Segment Start: Supplied entries

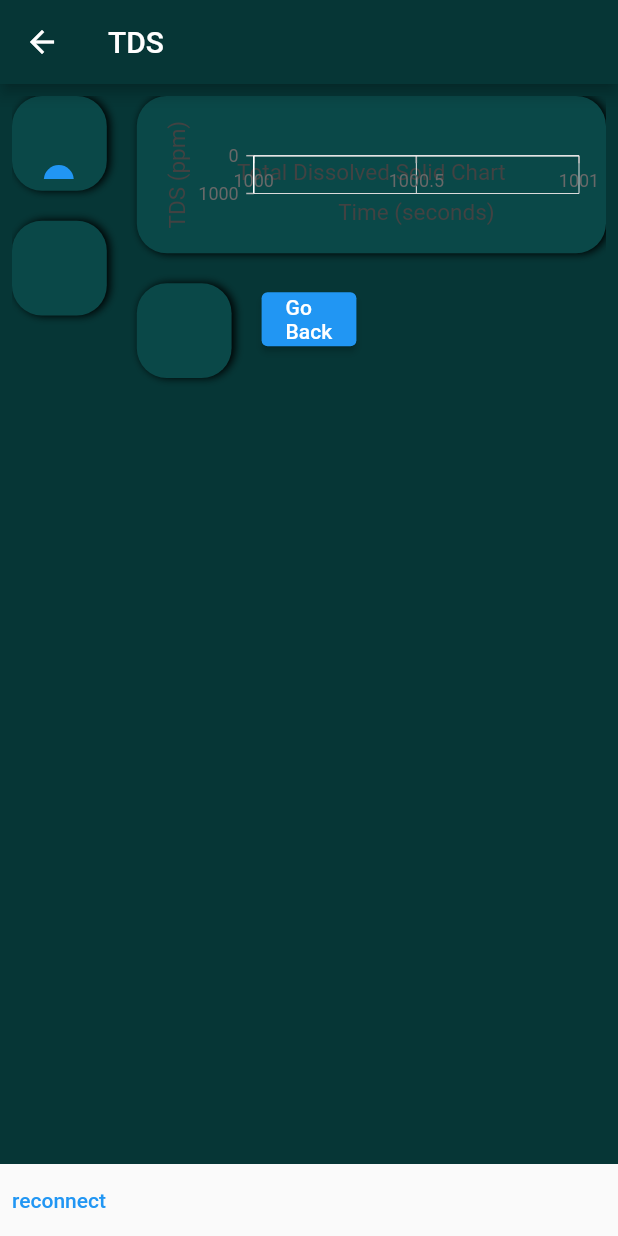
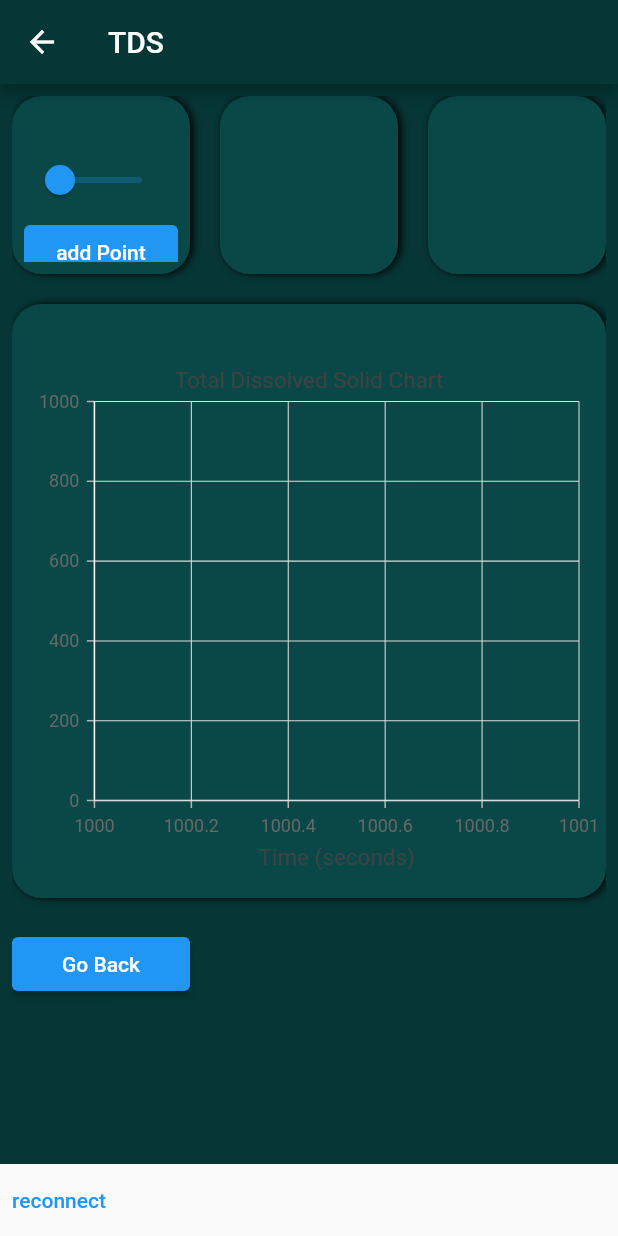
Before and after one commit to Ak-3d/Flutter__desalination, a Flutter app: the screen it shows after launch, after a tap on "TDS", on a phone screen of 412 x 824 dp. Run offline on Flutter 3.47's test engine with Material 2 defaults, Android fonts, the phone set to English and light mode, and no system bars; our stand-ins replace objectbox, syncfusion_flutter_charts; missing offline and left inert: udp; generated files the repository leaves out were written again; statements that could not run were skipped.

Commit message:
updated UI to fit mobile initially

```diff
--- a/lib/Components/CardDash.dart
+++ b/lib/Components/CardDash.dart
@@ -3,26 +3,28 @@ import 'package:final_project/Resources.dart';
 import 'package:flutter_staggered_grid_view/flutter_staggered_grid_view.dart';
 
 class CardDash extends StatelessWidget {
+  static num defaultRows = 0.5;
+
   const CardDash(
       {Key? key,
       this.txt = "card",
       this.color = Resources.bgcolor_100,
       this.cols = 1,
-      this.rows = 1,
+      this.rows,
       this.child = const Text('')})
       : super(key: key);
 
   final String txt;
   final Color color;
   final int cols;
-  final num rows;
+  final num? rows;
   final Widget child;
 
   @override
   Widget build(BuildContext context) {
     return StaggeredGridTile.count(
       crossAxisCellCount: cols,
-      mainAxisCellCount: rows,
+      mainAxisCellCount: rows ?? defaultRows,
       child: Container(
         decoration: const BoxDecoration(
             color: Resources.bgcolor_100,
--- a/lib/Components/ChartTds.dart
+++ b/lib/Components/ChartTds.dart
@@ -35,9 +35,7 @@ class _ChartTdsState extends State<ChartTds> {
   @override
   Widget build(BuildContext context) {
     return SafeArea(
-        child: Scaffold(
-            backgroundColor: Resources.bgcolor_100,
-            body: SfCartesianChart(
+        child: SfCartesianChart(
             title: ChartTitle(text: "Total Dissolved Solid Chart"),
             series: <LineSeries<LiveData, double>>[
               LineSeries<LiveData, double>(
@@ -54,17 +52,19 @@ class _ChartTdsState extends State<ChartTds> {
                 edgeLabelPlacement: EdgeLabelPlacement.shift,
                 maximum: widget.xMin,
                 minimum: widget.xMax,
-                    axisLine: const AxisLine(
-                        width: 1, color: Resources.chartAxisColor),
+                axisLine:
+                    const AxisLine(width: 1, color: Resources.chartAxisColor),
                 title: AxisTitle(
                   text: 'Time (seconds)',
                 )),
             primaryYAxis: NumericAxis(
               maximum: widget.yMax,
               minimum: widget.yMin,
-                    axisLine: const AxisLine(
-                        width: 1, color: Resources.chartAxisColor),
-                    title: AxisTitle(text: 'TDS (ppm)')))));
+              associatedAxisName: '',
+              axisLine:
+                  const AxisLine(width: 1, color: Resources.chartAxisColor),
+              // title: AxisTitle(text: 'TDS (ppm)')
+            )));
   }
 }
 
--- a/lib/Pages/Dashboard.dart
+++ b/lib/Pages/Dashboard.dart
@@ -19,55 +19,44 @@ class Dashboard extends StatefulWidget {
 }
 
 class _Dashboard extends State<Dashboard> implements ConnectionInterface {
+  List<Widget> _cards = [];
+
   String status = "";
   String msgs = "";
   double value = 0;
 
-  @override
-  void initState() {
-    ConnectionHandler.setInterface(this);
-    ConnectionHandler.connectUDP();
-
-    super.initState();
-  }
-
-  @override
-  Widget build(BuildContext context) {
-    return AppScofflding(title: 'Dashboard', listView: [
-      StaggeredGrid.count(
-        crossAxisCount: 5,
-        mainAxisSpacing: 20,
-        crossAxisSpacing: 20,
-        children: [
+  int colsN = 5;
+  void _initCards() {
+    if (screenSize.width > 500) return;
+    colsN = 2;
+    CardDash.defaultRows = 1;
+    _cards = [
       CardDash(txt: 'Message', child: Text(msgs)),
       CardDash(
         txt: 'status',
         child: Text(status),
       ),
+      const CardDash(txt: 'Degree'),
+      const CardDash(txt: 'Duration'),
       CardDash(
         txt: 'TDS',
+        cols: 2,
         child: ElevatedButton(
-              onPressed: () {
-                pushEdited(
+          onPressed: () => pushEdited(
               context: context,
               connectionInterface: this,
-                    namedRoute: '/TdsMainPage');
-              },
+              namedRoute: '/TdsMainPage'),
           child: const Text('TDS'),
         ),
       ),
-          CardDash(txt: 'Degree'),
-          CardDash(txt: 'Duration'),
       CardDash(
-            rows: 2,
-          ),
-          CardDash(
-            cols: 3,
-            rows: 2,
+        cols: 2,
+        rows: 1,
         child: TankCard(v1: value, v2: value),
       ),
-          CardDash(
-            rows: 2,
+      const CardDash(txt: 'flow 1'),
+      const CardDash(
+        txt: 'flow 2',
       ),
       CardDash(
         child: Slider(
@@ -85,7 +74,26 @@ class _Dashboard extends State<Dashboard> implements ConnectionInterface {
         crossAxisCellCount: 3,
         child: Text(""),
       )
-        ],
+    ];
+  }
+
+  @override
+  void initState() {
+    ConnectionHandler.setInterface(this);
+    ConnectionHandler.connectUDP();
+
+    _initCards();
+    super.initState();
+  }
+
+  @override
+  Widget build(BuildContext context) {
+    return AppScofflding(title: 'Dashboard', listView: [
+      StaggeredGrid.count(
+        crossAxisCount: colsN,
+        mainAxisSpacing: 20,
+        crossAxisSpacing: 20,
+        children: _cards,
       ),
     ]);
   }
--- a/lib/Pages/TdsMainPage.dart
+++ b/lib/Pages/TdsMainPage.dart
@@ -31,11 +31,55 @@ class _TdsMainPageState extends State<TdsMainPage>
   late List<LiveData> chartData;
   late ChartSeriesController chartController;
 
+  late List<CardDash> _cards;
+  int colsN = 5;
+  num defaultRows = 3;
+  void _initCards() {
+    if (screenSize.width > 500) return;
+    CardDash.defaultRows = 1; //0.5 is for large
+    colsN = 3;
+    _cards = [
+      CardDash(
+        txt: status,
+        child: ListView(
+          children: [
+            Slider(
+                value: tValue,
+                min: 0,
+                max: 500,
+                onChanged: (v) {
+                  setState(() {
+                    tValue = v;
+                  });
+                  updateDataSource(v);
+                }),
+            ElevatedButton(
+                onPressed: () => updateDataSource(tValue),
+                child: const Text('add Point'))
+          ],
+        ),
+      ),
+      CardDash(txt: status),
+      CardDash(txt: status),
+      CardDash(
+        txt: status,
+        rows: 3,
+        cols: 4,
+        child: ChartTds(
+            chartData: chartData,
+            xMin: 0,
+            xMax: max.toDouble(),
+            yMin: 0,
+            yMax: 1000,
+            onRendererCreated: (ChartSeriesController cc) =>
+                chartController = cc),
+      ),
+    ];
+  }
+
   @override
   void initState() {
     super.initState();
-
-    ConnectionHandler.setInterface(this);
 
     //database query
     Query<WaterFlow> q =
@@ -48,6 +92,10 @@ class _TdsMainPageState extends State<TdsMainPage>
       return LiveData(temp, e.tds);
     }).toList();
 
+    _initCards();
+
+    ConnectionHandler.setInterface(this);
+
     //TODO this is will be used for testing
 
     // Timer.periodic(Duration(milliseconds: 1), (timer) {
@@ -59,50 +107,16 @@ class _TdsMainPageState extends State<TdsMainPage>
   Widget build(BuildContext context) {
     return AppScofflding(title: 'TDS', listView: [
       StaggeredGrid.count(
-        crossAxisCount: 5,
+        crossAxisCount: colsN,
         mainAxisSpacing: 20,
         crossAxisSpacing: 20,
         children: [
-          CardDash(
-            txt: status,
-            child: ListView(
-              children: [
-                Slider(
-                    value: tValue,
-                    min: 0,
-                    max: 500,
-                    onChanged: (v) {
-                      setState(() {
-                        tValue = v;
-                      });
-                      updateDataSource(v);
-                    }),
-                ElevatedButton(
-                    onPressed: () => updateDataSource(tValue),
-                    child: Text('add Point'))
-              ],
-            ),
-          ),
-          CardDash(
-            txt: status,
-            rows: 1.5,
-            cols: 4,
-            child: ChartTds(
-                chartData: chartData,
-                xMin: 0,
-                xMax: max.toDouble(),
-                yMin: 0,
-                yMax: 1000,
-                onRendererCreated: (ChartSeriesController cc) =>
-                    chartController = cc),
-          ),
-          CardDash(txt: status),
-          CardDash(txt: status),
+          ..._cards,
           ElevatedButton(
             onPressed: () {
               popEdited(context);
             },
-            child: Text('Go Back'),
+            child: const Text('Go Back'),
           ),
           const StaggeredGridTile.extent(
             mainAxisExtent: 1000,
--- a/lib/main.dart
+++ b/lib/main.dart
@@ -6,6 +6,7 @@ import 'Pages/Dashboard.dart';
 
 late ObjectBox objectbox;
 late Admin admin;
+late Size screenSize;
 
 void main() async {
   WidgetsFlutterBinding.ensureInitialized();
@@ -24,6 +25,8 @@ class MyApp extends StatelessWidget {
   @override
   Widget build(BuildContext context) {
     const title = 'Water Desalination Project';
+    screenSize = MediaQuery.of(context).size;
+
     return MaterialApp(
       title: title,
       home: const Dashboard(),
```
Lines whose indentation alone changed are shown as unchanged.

Segment End: Supplied entries

Problem to work on:
From the records above, copy every line that includes the word "tValue".

Solved exercise:
+                value: tValue,
+                    tValue = v;
+                onPressed: () => updateDataSource(tValue),
-                    value: tValue,
-                        tValue = v;
-                    onPressed: () => updateDataSource(tValue),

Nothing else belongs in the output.